Smart and loveable
Active people and families seeking a companion
A firm family favourite, Labradors are quite possibly the world’s most popular dog breed.
Their trainability and friendly, laid-back attitude have made them renowned as smart seeing-eye dogs for the blind as well as effective search and rescue dogs.
Labradors originated in Newfoundland, off the coast of Canada, where they earned their keep retrieving fish and fishing lines for local fishermen. In the 19th Century they were imported to the United Kingdom and crossed with local breeds, creating the Labrador Retriever we know today.
Labradors are attractive, chunky dogs. Their shorthaired coat comes in three colours: yellow, “chocolate” or black. There are two variations within the breed: American and English. Labradors from American stock are lankier than the English type.
An adult Labrador will be around 60 centimetres high and weigh 30 kilograms – though some grow to weigh a lot more. Average life expectancy is 12 to 14 years.
Labradors are loyal, loving and affectionate dogs. They love to socialise with other dogs and people, and are ideally suited to close family life.
Labradors are patient with children and other household pets.
They love to play, especially in the water. Their retriever genes mean they adore games of fetch. However, this also means they can be prone to chew. Toys are a good way to minimise unwanted destruction.
Their lively puppy behaviour continues until the lab matures at about three years old.
Be prepared to keep a close eye on their diet as Labradors love their food.
Even though Labradors are easygoing, they still require at least 30 to 40 minutes of exercise each day.
Big and bouncy, Labradors benefit from socialisation and training from a young age to make sure you are raising a well-rounded and well-behaved pet.
They are also very intelligent and need to be challenged with games and playing fetch, which satisfies their excellent retrieval skills. Without enough mental or physical stimulation they can become destructive.
Labradors are highly trainable with a strong desire to please. They need an owner who will demand they behave and listen to commands.
Labradors are low-maintenance dogs with short coats that only require brushing a few times a week along with the occasional bath to stay in top condition. They will shed, though not as much as a Golden Retriever.
Labradors are reasonably robust dogs.
They can be prone to hip and elbow dysplasia, progressive retinal atrophy (PRA), mast cell tumors and eye disorders.
It is advisable to check the temperament and medical history of a puppy's parents to make sure you get a healthy dog.
Labradors are already chunky and can be greedy overeaters. Just like people, weight control issues can cause or exacerbate any underlying health problems.

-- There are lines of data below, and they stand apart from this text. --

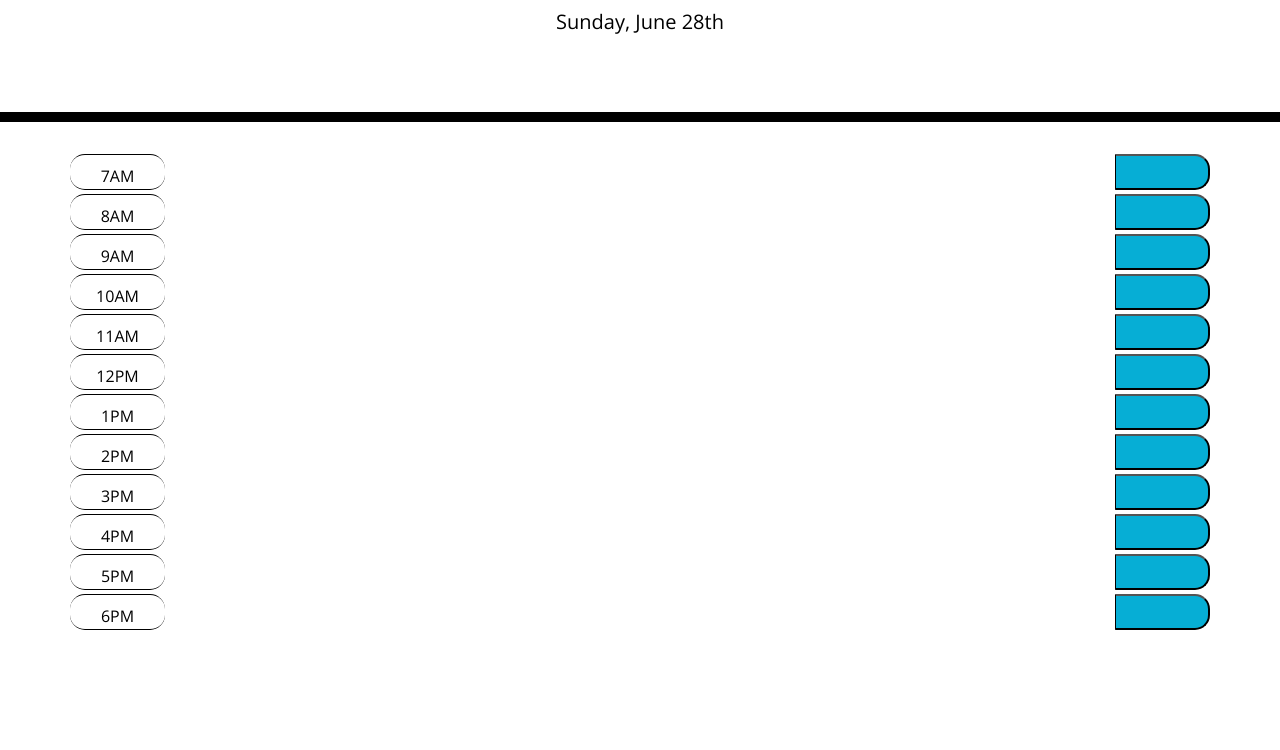
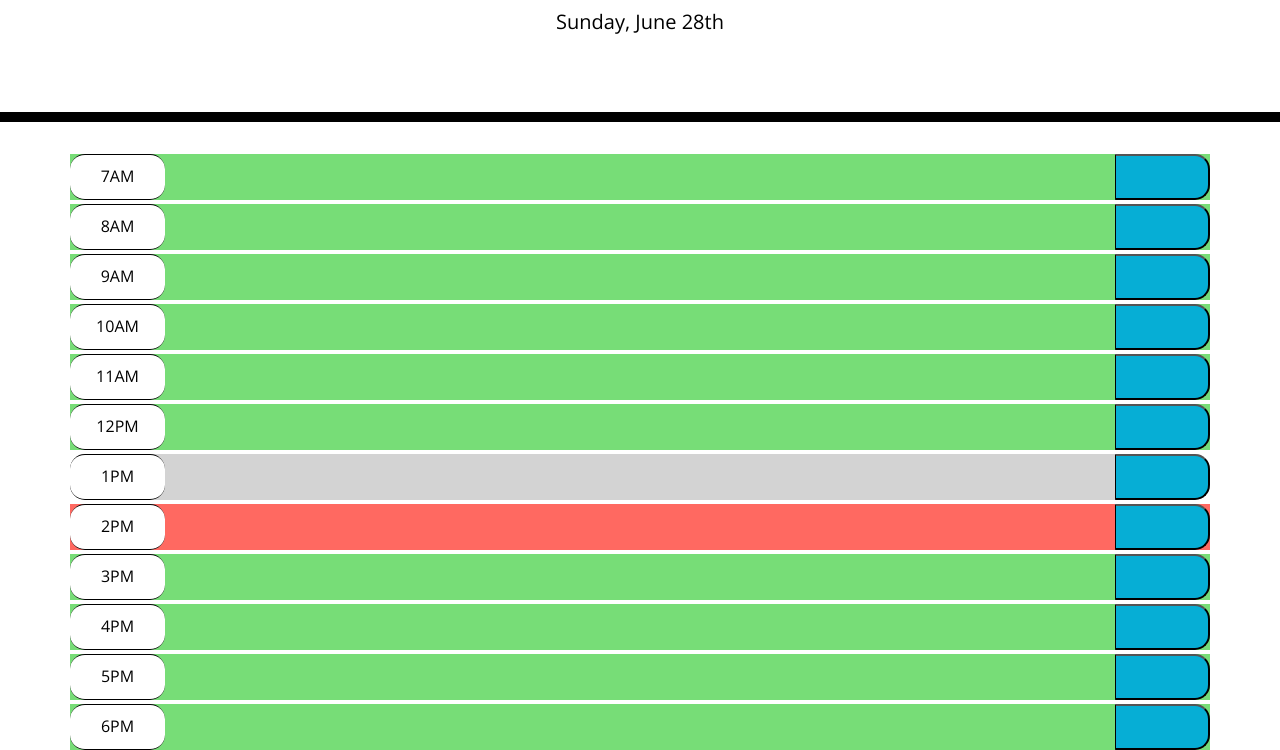
Before and after one commit to DevelopedByDay/workdayschedule, a plain HTML site: page index.html in a window 1280 px wide. Shown: the part 182-932 px from the top of the page. Before the commit the page ends 812 px from the top, so only its background shows below. Drawn offline with nearby package versions, Linux system fonts and the light colour scheme; a web font is replaced by a local one.

Commit message:
timechecking function added

```diff
--- a/assets/java.js
+++ b/assets/java.js
@@ -27,7 +27,7 @@ var loadTasks = function() {
         <div class="col-1 col-lg-1 time-block hour">
             ${hour}
         </div>
-        <div class="col-10 col-lg-10">
+        <div class="col-10 col-lg-10" id="s${i}">
           <p id="day${i}" class="description">${task}</p>
         </div>
         <button id="saveBtn${i}" class="col-1 col-lg-1 saveBtn"><span class="oi oi-lock-locked"></span></button>
@@ -35,17 +35,19 @@ var loadTasks = function() {
       </div>`
         container.insertAdjacentHTML("beforeend", html);
     }
+    timeCheck();
 
     $("[id^=saveBtn]").on("click", function () {
         var id = this.id,
             time = id.replace(/\D/g, "");
-        var description = $("#day" + time).val();
+        var description = $("#day" + time).html();
         saveTask(time, description);
     });
 };
 
 function saveTask(time, description) {
     localStorage.setItem(time, description);
+    // swap(swapper);
 }
 
 $("div").on("click", "p", function() {
@@ -60,6 +62,8 @@ $("div").on("click", "p", function() {
         .trim();
 })
 
+
+
 $("div").on("blur", "textarea", function() {
     var text = $(this)
         .val()
@@ -72,11 +76,36 @@ $("div").on("blur", "textarea", function() {
     $(this).replaceWith(taskP);
 });
 
+function timeCheck() {
+    var currentHour = moment().hour();
+    $(".mt-1").each(function(){
+        var hourBlock = $(this).children(".time-block").text();
+        var matches = hourBlock.match(/\d+/g);
+        var hourNumber = parseInt(matches);
+        if (currentHour < hourNumber) {
+            $(this).addClass("future");
+            $(this).removeClass("present");
+            $(this).removeClass("past");
+        }
+        else if (currentHour === hourNumber) {
+            $(this).addClass("present");
+            $(this).removeClass("past");
+            $(this).removeClass("future");
+        }
+        else if (currentHour > hourNumber) {
+            $(this).addClass("past");
+            $(this).removeClass("present");
+            $(this).removeClass("future");
+        }
+    })
+}
+
 
 loadTasks();
 
 
 
 setInterval(function() {
-    today()
+    today();
+    timeCheck()
 }, (1000 * 60)*5);
--- a/assets/style.css
+++ b/assets/style.css
@@ -25,7 +25,7 @@ textarea{
   white-space: pre-wrap;
   padding-top: 10px;
   padding-bottom: 10px;
-  height: 20px;
+  height: 30px;
 }
 
 .time-block{
@@ -50,6 +50,10 @@ textarea{
 .past {
   background-color: #d3d3d3;
   color: white;
+  border-top-right-radius: 15px;
+  border-bottom-right-radius: 15px;
+  border-top-left-radius: 15px;
+  border-bottom-left-radius: 15px;
 }
 
 .present {
```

Limit their food intake to two healthy meals per day. Leftover food should be removed until the next meal and treats should only be offered occasionally.